What is Parkinson’s Disease?
Parkinson’s disease (PD) is a chronic, progressive neurological disease. Parkinson’s is classified as a movement disorder disease, although there are many non-motor symptoms. It is classically thought to be caused by the loss of dopamine-producing cells which are responsible for smooth, coordinated, automatic movements in the basal ganglia. The basal ganglia also have connections to the limbic system (emotions) and the frontal cortex (cognition).
Key Parkinson’s Disease (PD) Facts:
- One million Americans live with PD
- 10 million worldwide are affected by Parkinson’s
- According to the Parkinson’s Foundation Prevalence Program, 20,600 people in Georgia and an estimated 13,000 people in metro-Atlanta living with PD
- Annually 60,000 people are newly diagnosed with PD, expected to double by 2030.
- Parkinson’s diagnosis increases with age.
- Four percent of those diagnosed are under the age of 50.
- Men are 1.5 X more likely to be diagnosed than women.
- The cause of PD is unknown.
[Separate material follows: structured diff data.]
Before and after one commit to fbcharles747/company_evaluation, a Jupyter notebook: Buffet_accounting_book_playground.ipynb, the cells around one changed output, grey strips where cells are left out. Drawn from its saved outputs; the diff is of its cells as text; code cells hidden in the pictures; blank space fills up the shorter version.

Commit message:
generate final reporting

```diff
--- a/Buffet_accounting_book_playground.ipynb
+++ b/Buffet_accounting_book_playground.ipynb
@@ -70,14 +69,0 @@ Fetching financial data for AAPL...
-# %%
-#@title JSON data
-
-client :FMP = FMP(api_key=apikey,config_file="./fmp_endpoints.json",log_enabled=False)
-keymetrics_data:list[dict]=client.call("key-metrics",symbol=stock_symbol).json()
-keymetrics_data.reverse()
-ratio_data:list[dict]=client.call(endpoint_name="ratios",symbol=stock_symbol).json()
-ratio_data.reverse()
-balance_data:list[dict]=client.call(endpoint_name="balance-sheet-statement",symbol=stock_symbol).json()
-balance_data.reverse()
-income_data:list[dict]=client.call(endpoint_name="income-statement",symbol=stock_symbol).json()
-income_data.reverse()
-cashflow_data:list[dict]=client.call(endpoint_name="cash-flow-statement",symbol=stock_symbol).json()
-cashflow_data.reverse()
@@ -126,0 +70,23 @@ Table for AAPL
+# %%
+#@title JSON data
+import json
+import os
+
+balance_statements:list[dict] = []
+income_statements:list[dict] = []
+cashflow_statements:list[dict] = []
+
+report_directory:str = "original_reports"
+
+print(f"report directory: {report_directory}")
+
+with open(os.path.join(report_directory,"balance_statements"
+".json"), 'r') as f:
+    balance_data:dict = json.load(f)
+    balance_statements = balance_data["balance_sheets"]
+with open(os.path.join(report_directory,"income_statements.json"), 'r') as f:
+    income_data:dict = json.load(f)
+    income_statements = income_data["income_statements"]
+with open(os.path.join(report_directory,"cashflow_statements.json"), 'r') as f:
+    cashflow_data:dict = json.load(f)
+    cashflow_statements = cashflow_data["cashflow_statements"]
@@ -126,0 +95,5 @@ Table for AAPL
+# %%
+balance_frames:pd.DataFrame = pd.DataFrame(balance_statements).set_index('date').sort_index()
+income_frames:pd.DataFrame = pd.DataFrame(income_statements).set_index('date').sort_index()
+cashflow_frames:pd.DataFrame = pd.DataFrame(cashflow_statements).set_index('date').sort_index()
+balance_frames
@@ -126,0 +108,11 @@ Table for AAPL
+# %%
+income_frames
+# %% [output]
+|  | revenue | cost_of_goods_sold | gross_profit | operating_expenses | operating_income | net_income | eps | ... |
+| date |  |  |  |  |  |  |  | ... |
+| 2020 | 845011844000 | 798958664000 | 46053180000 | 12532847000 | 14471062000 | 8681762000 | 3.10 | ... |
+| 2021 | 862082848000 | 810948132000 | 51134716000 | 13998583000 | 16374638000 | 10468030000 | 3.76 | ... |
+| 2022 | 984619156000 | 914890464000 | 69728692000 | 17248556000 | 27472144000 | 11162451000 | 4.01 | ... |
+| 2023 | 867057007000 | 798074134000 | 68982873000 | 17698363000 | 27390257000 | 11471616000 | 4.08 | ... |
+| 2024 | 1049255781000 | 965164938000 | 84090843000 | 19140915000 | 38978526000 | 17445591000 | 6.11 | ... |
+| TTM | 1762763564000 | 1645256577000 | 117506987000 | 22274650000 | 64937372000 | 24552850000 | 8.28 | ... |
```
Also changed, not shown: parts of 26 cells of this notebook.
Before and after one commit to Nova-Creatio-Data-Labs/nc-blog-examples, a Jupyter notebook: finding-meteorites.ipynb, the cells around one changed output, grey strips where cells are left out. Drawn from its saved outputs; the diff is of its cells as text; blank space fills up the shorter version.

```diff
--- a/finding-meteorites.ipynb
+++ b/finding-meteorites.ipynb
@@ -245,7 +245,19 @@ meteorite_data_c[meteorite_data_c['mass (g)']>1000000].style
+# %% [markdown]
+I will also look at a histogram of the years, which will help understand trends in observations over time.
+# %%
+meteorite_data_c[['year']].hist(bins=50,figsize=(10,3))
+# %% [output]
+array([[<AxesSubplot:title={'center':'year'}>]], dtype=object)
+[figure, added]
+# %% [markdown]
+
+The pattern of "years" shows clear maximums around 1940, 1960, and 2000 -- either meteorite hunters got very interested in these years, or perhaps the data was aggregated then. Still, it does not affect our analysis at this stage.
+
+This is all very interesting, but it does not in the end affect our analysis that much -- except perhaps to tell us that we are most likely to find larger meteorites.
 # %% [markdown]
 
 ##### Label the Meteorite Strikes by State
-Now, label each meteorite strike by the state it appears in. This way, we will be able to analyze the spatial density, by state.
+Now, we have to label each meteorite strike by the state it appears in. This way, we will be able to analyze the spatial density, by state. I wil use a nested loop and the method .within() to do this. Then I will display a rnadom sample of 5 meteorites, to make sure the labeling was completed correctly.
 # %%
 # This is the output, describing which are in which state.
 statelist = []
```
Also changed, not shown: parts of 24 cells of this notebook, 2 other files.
It is believed that “Genes load the gun, environment pulls the trigger.”
- There is no known cure for PD and symptoms are managed through medication, non-pharmacological treatment (exercise and physical therapy) and surgery (DBS).
- PARKINSON’S DISEASE IS NOT “ONE SIZE FIT ALL” – referred to as the “Snowflake Disease” or “Fingerprint Disease, because no two cases are alike.